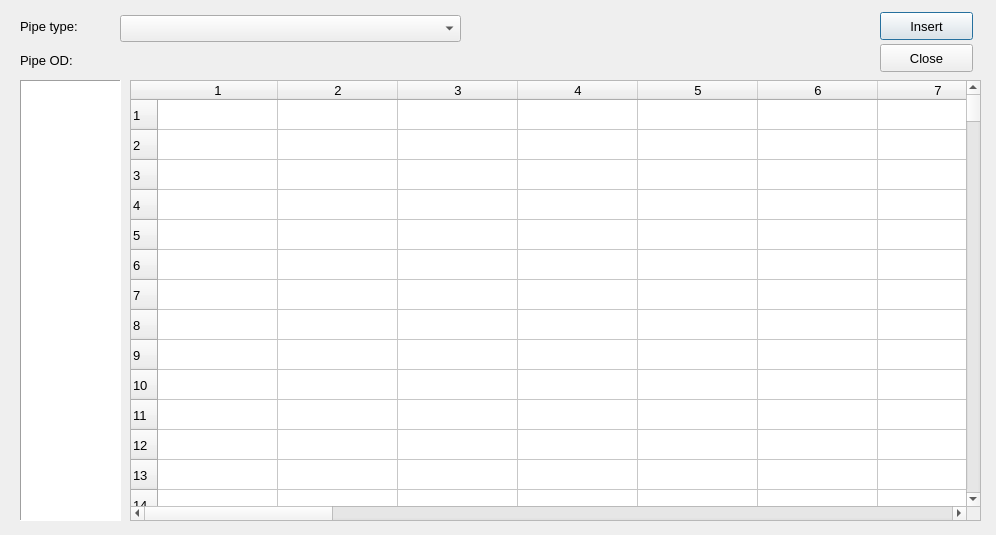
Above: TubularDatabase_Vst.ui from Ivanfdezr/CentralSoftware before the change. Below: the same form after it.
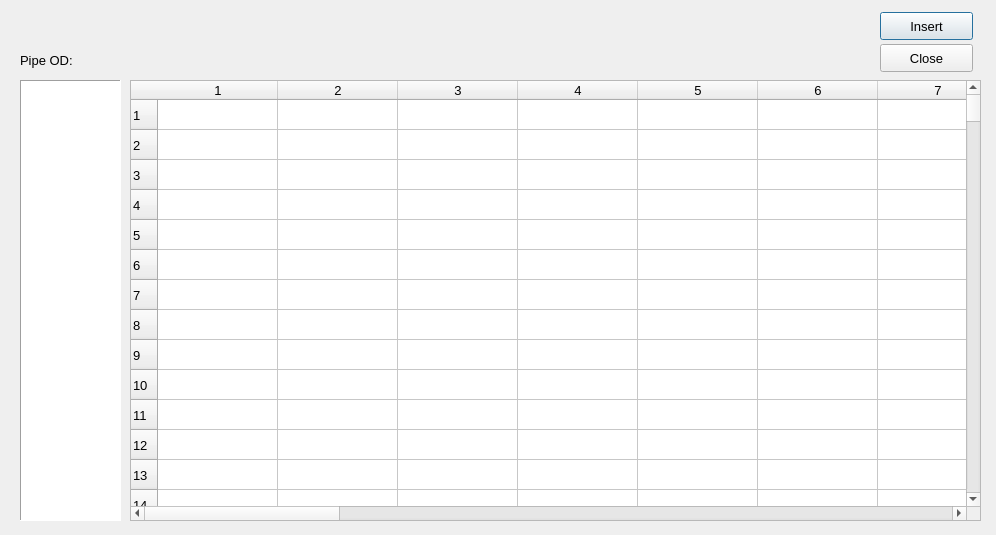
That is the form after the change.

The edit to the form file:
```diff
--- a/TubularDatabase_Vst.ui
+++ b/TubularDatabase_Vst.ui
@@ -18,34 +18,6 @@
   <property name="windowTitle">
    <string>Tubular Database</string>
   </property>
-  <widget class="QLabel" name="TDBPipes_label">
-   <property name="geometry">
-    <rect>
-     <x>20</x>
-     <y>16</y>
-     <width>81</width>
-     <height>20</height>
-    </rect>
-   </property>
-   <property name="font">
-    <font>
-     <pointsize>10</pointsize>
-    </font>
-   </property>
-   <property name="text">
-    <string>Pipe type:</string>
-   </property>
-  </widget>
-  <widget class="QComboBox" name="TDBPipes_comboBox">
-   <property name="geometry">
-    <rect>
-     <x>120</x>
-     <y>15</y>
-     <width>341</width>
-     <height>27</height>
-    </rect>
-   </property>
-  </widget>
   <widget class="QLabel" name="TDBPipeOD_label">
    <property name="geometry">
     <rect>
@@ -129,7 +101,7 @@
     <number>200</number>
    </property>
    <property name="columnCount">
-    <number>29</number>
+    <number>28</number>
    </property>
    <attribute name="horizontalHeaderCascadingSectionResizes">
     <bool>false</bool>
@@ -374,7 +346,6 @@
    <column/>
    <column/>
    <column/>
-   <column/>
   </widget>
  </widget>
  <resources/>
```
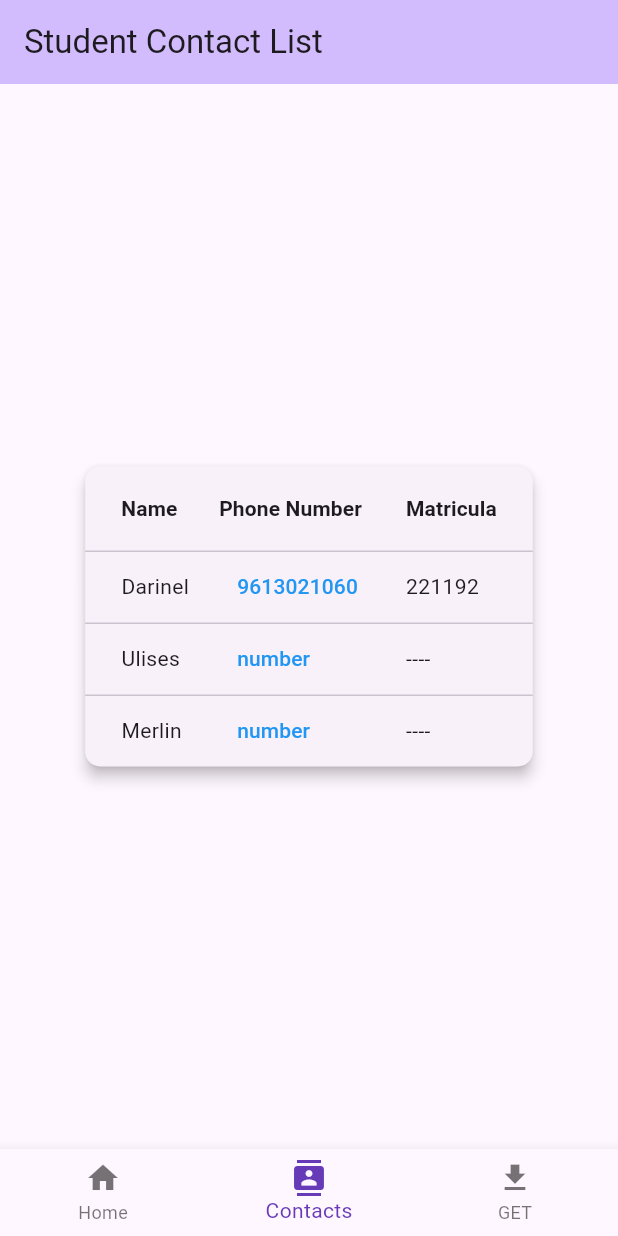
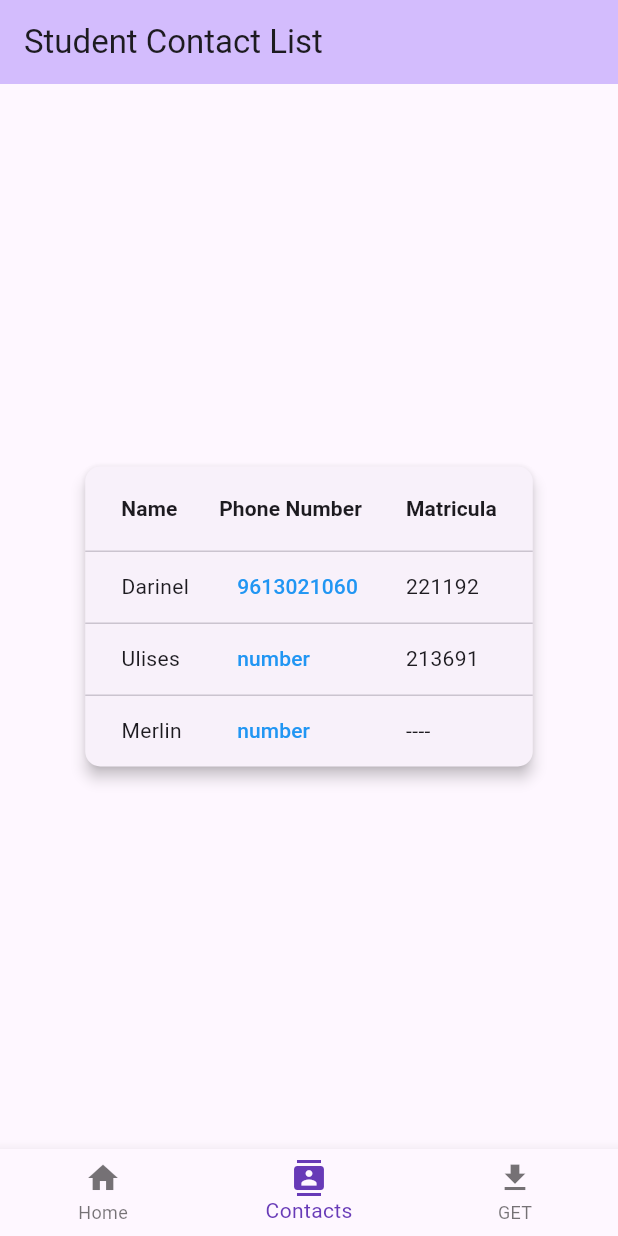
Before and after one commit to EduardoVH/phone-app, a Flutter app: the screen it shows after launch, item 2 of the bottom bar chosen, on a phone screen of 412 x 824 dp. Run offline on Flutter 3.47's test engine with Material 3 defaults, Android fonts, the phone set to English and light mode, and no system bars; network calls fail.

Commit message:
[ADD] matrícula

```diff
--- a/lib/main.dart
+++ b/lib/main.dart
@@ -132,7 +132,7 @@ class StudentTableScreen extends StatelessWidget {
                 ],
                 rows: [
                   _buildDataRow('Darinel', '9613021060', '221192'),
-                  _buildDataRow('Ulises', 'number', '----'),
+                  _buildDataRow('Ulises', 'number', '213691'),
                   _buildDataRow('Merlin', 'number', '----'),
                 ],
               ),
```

┄┄┄┄┄┄

For this exercise, return the data above exactly and leave every picture out.

[THE ANSWER]
Above: TubularDatabase_Vst.ui from Ivanfdezr/CentralSoftware before the change. Below: the same form after it.
That is the form after the change.

The edit to the form file:
```diff
--- a/TubularDatabase_Vst.ui
+++ b/TubularDatabase_Vst.ui
@@ -18,34 +18,6 @@
   <property name="windowTitle">
    <string>Tubular Database</string>
   </property>
-  <widget class="QLabel" name="TDBPipes_label">
-   <property name="geometry">
-    <rect>
-     <x>20</x>
-     <y>16</y>
-     <width>81</width>
-     <height>20</height>
-    </rect>
-   </property>
-   <property name="font">
-    <font>
-     <pointsize>10</pointsize>
-    </font>
-   </property>
-   <property name="text">
-    <string>Pipe type:</string>
-   </property>
-  </widget>
-  <widget class="QComboBox" name="TDBPipes_comboBox">
-   <property name="geometry">
-    <rect>
-     <x>120</x>
-     <y>15</y>
-     <width>341</width>
-     <height>27</height>
-    </rect>
-   </property>
-  </widget>
   <widget class="QLabel" name="TDBPipeOD_label">
    <property name="geometry">
     <rect>
@@ -129,7 +101,7 @@
     <number>200</number>
    </property>
    <property name="columnCount">
-    <number>29</number>
+    <number>28</number>
    </property>
    <attribute name="horizontalHeaderCascadingSectionResizes">
     <bool>false</bool>
@@ -374,7 +346,6 @@
    <column/>
    <column/>
    <column/>
-   <column/>
   </widget>
  </widget>
  <resources/>
```
Before and after one commit to EduardoVH/phone-app, a Flutter app: the screen it shows after launch, item 2 of the bottom bar chosen, on a phone screen of 412 x 824 dp. Run offline on Flutter 3.47's test engine with Material 3 defaults, Android fonts, the phone set to English and light mode, and no system bars; network calls fail.

Commit message:
[ADD] matrícula

```diff
--- a/lib/main.dart
+++ b/lib/main.dart
@@ -132,7 +132,7 @@ class StudentTableScreen extends StatelessWidget {
                 ],
                 rows: [
                   _buildDataRow('Darinel', '9613021060', '221192'),
-                  _buildDataRow('Ulises', 'number', '----'),
+                  _buildDataRow('Ulises', 'number', '213691'),
                   _buildDataRow('Merlin', 'number', '----'),
                 ],
               ),
```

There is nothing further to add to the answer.